of the unsuspecting actors when flatulence suddenly interrupts their lines is
The disc also features three documentaries: "On the Red Carpet," "The Magic
of Finding Neverland" and "Creating Neverland."
"On the Red Carpet" takes viewers to the world premier of the film, with stars
arriving to the theatre decked out for their obligatory opening-night interviews.
It's all somewhat superficial, but the excitement and enthusiasm is infectious.
The only disconcerting element is the fact that Senator Hillary Clinton appears
in so many scenes with so many of the actors, the viewer starts thinking back
on the film, wondering if she had an uncredited supporting role somewhere.
"The Magic of Finding Neverland" is surprising in that while fairly
short for a standard making-of documentary, it goes out of its way inform the
viewer about the lead actors' backgrounds.
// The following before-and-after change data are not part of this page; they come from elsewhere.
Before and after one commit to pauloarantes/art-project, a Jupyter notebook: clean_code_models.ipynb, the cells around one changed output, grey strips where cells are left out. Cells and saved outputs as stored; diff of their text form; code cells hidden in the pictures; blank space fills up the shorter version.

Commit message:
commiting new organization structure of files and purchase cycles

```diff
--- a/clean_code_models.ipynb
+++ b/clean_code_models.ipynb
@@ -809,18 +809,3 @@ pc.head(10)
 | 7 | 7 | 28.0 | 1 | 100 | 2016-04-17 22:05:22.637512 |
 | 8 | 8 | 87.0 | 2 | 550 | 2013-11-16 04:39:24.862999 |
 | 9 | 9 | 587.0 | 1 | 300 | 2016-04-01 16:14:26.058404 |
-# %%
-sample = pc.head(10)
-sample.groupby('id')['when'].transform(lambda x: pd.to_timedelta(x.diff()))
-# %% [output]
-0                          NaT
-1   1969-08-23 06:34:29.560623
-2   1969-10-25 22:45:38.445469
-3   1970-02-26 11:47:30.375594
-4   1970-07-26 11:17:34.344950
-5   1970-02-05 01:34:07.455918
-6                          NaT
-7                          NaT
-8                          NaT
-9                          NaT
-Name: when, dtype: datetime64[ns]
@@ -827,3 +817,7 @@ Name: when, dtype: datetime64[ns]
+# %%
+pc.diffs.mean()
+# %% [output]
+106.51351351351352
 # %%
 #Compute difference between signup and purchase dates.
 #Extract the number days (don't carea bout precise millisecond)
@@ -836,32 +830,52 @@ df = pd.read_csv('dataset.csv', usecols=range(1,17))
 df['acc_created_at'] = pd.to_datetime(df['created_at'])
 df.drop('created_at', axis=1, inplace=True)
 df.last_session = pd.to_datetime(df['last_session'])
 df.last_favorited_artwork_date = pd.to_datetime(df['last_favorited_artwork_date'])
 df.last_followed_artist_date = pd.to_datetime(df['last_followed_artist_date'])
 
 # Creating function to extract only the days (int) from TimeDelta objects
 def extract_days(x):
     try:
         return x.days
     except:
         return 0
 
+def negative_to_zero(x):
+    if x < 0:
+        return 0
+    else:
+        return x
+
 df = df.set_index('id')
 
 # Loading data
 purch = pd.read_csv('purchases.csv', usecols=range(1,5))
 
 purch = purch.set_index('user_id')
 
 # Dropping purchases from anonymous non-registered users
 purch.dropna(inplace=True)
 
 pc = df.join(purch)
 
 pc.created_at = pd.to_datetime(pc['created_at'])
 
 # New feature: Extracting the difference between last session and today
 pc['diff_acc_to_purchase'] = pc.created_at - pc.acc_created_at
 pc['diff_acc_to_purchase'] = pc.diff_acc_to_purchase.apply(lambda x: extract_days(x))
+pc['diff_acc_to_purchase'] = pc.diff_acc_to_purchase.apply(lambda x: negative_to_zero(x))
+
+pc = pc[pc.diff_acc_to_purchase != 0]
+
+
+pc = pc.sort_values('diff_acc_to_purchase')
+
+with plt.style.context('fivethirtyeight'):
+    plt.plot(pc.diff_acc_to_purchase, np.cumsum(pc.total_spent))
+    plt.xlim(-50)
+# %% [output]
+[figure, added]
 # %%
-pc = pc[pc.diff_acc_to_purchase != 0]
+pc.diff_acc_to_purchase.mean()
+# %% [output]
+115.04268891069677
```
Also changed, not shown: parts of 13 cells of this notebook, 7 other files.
There's a good bit of Captain Jack
Sparrow footage from Pirates of the Carribbean for Depp, as well as a
dose of Edward Scissorhands, and for Winslet not only is there the obligatory
Titanic reference but also scenes from Iris and the magnificent
Finally, "Creating Neverland" is a short documentary outlining how technology
was used to blend the fantasy and reality into a seamless whole. The green screen
process used for special effects is pretty much familar to everyone who pays
attention to moviemaking, and while the end product is impressive, the element
of mystery has long since faded. What was truly impressive was how computer-controlled
camera work was used to create scenes where the special effects pass unnoticed.
The final theatre crowd shot, where the camera swoops over the audience as if
it is held aloft by wires — a la the actress portraying Peter Pan onstage
— and comes to rest on Peter Davies' face in the crowd is a wonderful
piece of camerawork, which would be well nigh impossible without the digital
tools working behind the scenes.
Ultimately, Finding Neverland is a fine film, inspirational in all
the right ways, well-directed and boasting some truly outstanding acting performances.
But when you get right down to it, the film is just as much a fantasy as the
mythical Neverland of Barrie's invention.
The Movie Itself: 8 out of 10
The DVD Features: 7 out of 10